better systems and infrastructure."Opt for quality. "In a typical corporate agency, you have to
have many accounts to make a profit, but the clients suffer because
they can't get through to the agent, and the agent doesn't have
time to offer quality service." Moser's solution was to lower the
client-to-agent ratio and keep it steady.Charge fees. "We charged a $5 per ticket fee long before the
commission caps, and although they've grown to a slightly higher
level than average, my clients would rather pay ... to have their
agent available to them, which in turn allows them to save hundreds
of dollars long term."Aim for happy agents. "We've never had a travel consultant
leave for a local competitor. All are paid above the industry norm,
and receive bonuses and profit sharing as a team."
Other benefits include a matching 401K plan, health and dental
benefits, a generous vacation policy, an annual employee bonding
fam trip and "a gorgeous office."
-- Felicity Long
Air 'farepricers' on the Web
Pamela Hurley Moser is not one to ignore the Internet. In
addition to having a Web site for her agency -- www.travelexperts.com -- Moser created a site at www.farepricers.com, designed to save corporate
travelers on published airline itineraries that exceed $1,000.
"We have an auditing team that searches to find unpublished,
lower options, using our network of resources," she said.
This is the way it works: Web users fill out a form on line with
the flight number and the price they were quoted. They ask
Farepricers to look at it with an eye on beating the price.
The service is free, Moser said, and participants are under no
obligation to purchase the air fare from the site.

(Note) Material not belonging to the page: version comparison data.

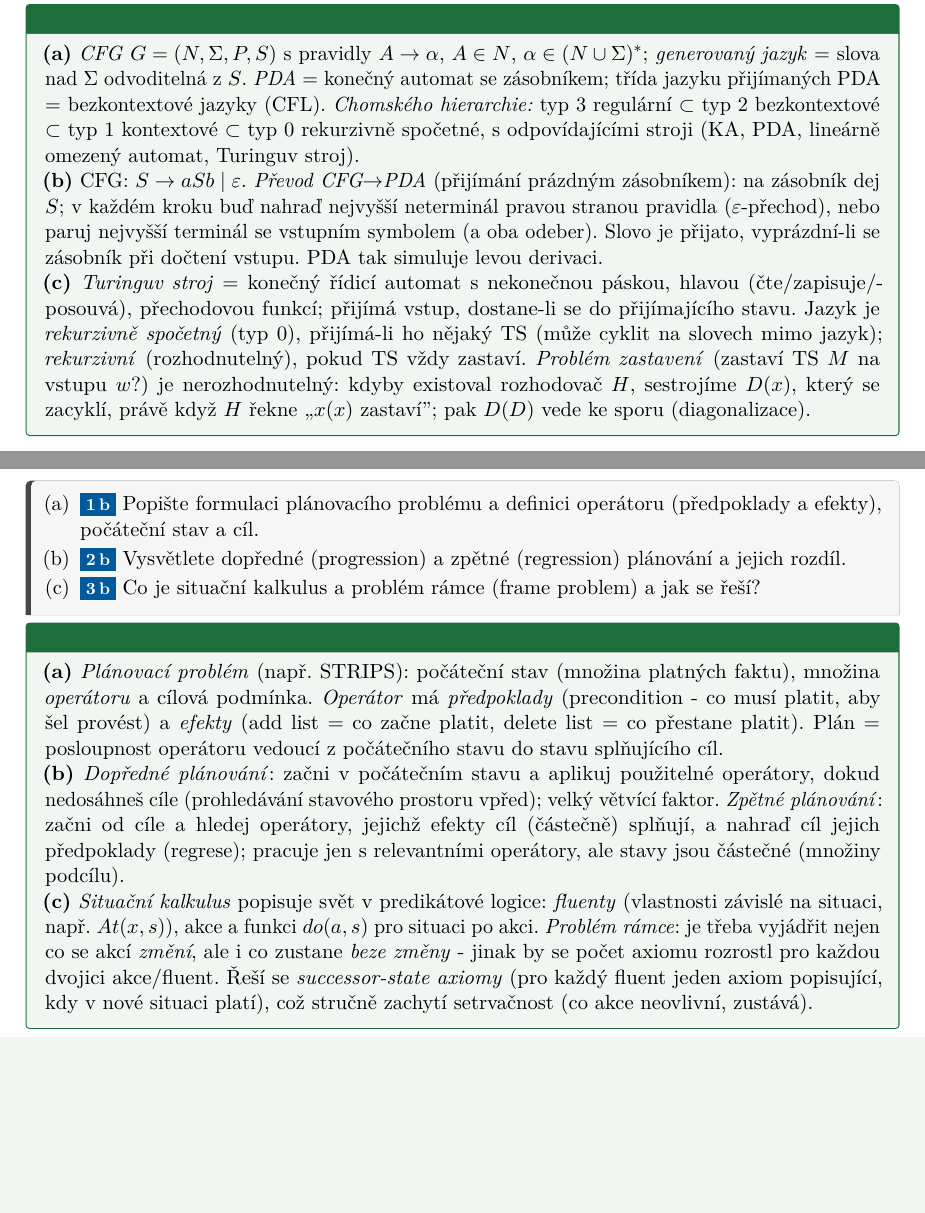
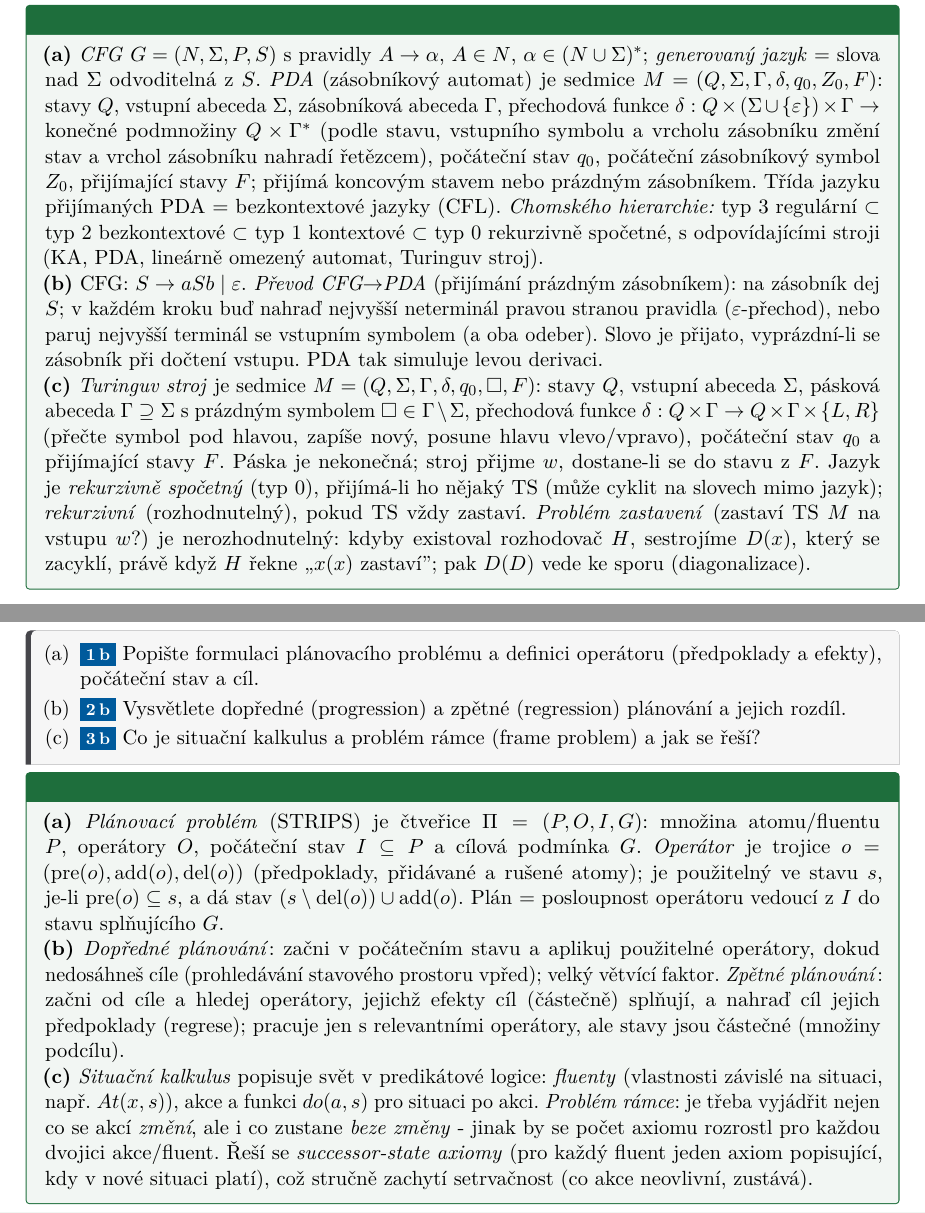
Before and after one commit to Reblexis/statnice-mff, a LaTeX document (drills/uroven1.tex, which reads drills/tasks/t1-ai-planovani.tex, drills/tasks/t1-inf-automaty2.tex): two parts of pages 8 and 29 of 29, joined at a grey line, cut so that both start at the same text, the shorter picture padded with empty space. Compiled offline with pdfLaTeX.

Commit message:
Úroveň 1: formální definice místo neformálních (n-tice)
Některé formální objekty byly popsány jen slovně, ač DFA/NFA/CFG byly
n-tice. Sjednoceno na řádné definice:
- Turinguv stroj: sedmice (Q,Sigma,Gamma,delta,q0,blank,F)
- PDA: sedmice (Q,Sigma,Gamma,delta,q0,Z0,F)
- regulární gramatika: (N,Sigma,P,S) s lineárními pravidly
- plánovací problém/STRIPS: (P,O,I,G), operátor (pre,add,del)
- Markovský řetězec (S,A,pi0) a HMM (S,O,A,B,pi0)
Nalezeno cíleným codex sweepem na třídu "formální objekt jen prózou"
+ ruční kontrola. Obsah jinak beze změny.

Co-Authored-By: Claude Opus 4.8 <noreply@anthropic.com>

```diff
--- a/drills/tasks/t1-ai-planovani.tex
+++ b/drills/tasks/t1-ai-planovani.tex
@@ -8,7 +8,7 @@
 \end{zadani}
 
 \begin{reseni}
-\textbf{(a)} \emph{Plánovací problém} (např.\ STRIPS): počáteční stav (množina platných faktu), množina \emph{operátoru} a cílová podmínka. \emph{Operátor} má \emph{předpoklady} (precondition - co musí platit, aby šel provést) a \emph{efekty} (add list = co začne platit, delete list = co přestane platit). Plán = posloupnost operátoru vedoucí z počátečního stavu do stavu splňujícího cíl.
+\textbf{(a)} \emph{Plánovací problém} (STRIPS) je čtveřice $\Pi=(P,O,I,G)$: množina atomu/fluentu $P$, operátory $O$, počáteční stav $I\subseteq P$ a cílová podmínka $G$. \emph{Operátor} je trojice $o=(\mathrm{pre}(o),\mathrm{add}(o),\mathrm{del}(o))$ (předpoklady, přidávané a rušené atomy); je použitelný ve stavu $s$, je-li $\mathrm{pre}(o)\subseteq s$, a dá stav $(s\setminus\mathrm{del}(o))\cup\mathrm{add}(o)$. Plán = posloupnost operátoru vedoucí z $I$ do stavu splňujícího $G$.
 
 \textbf{(b)} \emph{Dopředné plánování}: začni v počátečním stavu a aplikuj použitelné operátory, dokud nedosáhneš cíle (prohledávání stavového prostoru vpřed); velký větvící faktor. \emph{Zpětné plánování}: začni od cíle a hledej operátory, jejichž efekty cíl (částečně) splňují, a nahraď cíl jejich předpoklady (regrese); pracuje jen s relevantními operátory, ale stavy jsou částečné (množiny podcílu).
 
--- a/drills/tasks/t1-inf-automaty2.tex
+++ b/drills/tasks/t1-inf-automaty2.tex
@@ -8,11 +8,11 @@
 \end{zadani}
 
 \begin{reseni}
-\textbf{(a)} \emph{CFG} $G=(N,\Sigma,P,S)$ s pravidly $A\to\alpha$, $A\in N$, $\alpha\in(N\cup\Sigma)^*$; \emph{generovaný jazyk} = slova nad $\Sigma$ odvoditelná z $S$. \emph{PDA} = konečný automat se zásobníkem; třída jazyku přijímaných PDA = bezkontextové jazyky (CFL). \emph{Chomského hierarchie:} typ 3 regulární $\subset$ typ 2 bezkontextové $\subset$ typ 1 kontextové $\subset$ typ 0 rekurzivně spočetné, s odpovídajícími stroji (KA, PDA, lineárně omezený automat, Turinguv stroj).
+\textbf{(a)} \emph{CFG} $G=(N,\Sigma,P,S)$ s pravidly $A\to\alpha$, $A\in N$, $\alpha\in(N\cup\Sigma)^*$; \emph{generovaný jazyk} = slova nad $\Sigma$ odvoditelná z $S$. \emph{PDA} (zásobníkový automat) je sedmice $M=(Q,\Sigma,\Gamma,\delta,q_0,Z_0,F)$: stavy $Q$, vstupní abeceda $\Sigma$, zásobníková abeceda $\Gamma$, přechodová funkce $\delta:Q\times(\Sigma\cup\{\varepsilon\})\times\Gamma\to$ konečné podmnožiny $Q\times\Gamma^*$ (podle stavu, vstupního symbolu a vrcholu zásobníku změní stav a vrchol zásobníku nahradí řetězcem), počáteční stav $q_0$, počáteční zásobníkový symbol $Z_0$, přijímající stavy $F$; přijímá koncovým stavem nebo prázdným zásobníkem. Třída jazyku přijímaných PDA = bezkontextové jazyky (CFL). \emph{Chomského hierarchie:} typ 3 regulární $\subset$ typ 2 bezkontextové $\subset$ typ 1 kontextové $\subset$ typ 0 rekurzivně spočetné, s odpovídajícími stroji (KA, PDA, lineárně omezený automat, Turinguv stroj).
 
 \textbf{(b)} CFG: $S\to aSb \mid \varepsilon$. \emph{Převod CFG$\to$PDA} (přijímání prázdným zásobníkem): na zásobník dej $S$; v každém kroku buď nahraď nejvyšší neterminál pravou stranou pravidla ($\varepsilon$-přechod), nebo paruj nejvyšší terminál se vstupním symbolem (a oba odeber). Slovo je přijato, vyprázdní-li se zásobník při dočtení vstupu. PDA tak simuluje levou derivaci.
 
-\textbf{(c)} \emph{Turinguv stroj} = konečný řídicí automat s nekonečnou páskou, hlavou (čte/zapisuje/posouvá), přechodovou funkcí; přijímá vstup, dostane-li se do přijímajícího stavu. Jazyk je \emph{rekurzivně spočetný} (typ 0), přijímá-li ho nějaký TS (může cyklit na slovech mimo jazyk); \emph{rekurzivní} (rozhodnutelný), pokud TS vždy zastaví. \emph{Problém zastavení} (zastaví TS $M$ na vstupu $w$?) je nerozhodnutelný: kdyby existoval rozhodovač $H$, sestrojíme $D(x)$, který se zacyklí, právě když $H$ řekne ,,$x(x)$ zastaví''; pak $D(D)$ vede ke sporu (diagonalizace).
+\textbf{(c)} \emph{Turinguv stroj} je sedmice $M=(Q,\Sigma,\Gamma,\delta,q_0,\square,F)$: stavy $Q$, vstupní abeceda $\Sigma$, pásková abeceda $\Gamma\supseteq\Sigma$ s prázdným symbolem $\square\in\Gamma\setminus\Sigma$, přechodová funkce $\delta:Q\times\Gamma\to Q\times\Gamma\times\{L,R\}$ (přečte symbol pod hlavou, zapíše nový, posune hlavu vlevo/vpravo), počáteční stav $q_0$ a přijímající stavy $F$. Páska je nekonečná; stroj přijme $w$, dostane-li se do stavu z $F$. Jazyk je \emph{rekurzivně spočetný} (typ 0), přijímá-li ho nějaký TS (může cyklit na slovech mimo jazyk); \emph{rekurzivní} (rozhodnutelný), pokud TS vždy zastaví. \emph{Problém zastavení} (zastaví TS $M$ na vstupu $w$?) je nerozhodnutelný: kdyby existoval rozhodovač $H$, sestrojíme $D(x)$, který se zacyklí, právě když $H$ řekne ,,$x(x)$ zastaví''; pak $D(D)$ vede ke sporu (diagonalizace).
 \end{reseni}
 
 \kalibrace{Bezkontextové jazyky a Chomského hierarchie jsou jádro Q1; Turinguv stroj + nerozhodnutelnost jsou vzácnější, ale legální tah z téhož okruhu - tady je držíme na definiční úrovni jako pojistku proti nule.}
```
Also changed, not shown: drills/tasks/t1-ai-hmm.tex (+1 -1 lines), drills/tasks/t1-inf-automaty1.tex (+1 -1 lines), drills/uroven1.pdf.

"Most do," Moser said, adding the company can book air but is
not a full-service travel agency. If the clients request additional
arrangements, such as accommodations or car rental, they are
referred to Hurley Travel.
"We try to use the itinerary the clients want, but we also look
at other options if it will save them money," she said.
Moser said the service is available to agents, who can buy
discounted tickets and mark up the price while still saving the
"Sometimes it takes us 45 minutes to an hour to find the
information, which is something a busy corporate travel agent
doesn't have time to do," Moser said.
Q:Do I really need to set formal goals for
A: Even in a small agency with one or two
employees, setting goals will have an impact on job efficiency.
Employees need to be clear about their duties and the expected
results. A formal goal clarifies an expectation and specifies a
Setting goals doesn't have to be a big production. Involve your
employees in the process by asking them to describe their job tasks
and responsibilities. This creates a feeling of ownership for the
employees and gives them a sense that you're aware of all that they
do. Next, tell them your goals for the agency and ask them how they
think they can be accomplished.
It is important to write out the goals so that you each have a
copy. Build incentives into the attainment of each goal. If one of
your goals is to increase hotel sales by 25% within a certain
period, attach a reward to be given when the goal is met.
Goals should involve a team effort. If the agency has more than
one employee, construct the goals so that the employees don't
compete, but work together to reach success. Jobs and business
conditions change over time, so review the goals often.
Goals can be used to help an underperforming employee. Make sure
the individual agrees to the goal and tie it to some form of
Q:Is leasing equipment basically the same
as buying it on credit?
A: No. When you lease something the lessor
still has ownership. You are paying only to use the item for a
certain time period. Think of it as an extended rental. You usually
can purchase the item for market value or less at the end of the
It's certainly a viable financing alternative, especially when
you're looking at high-priced equipment, such as a full-service
copy machine, computer or automobile. Another advantage is in the
"balance sheet." A bank or other business looking to extend you
credit won't view leased equipment as a debt, even though it is a
Former agency owner Dan McManus is president of the McManus
Group publishers of business management advice. Contact him at [email protected].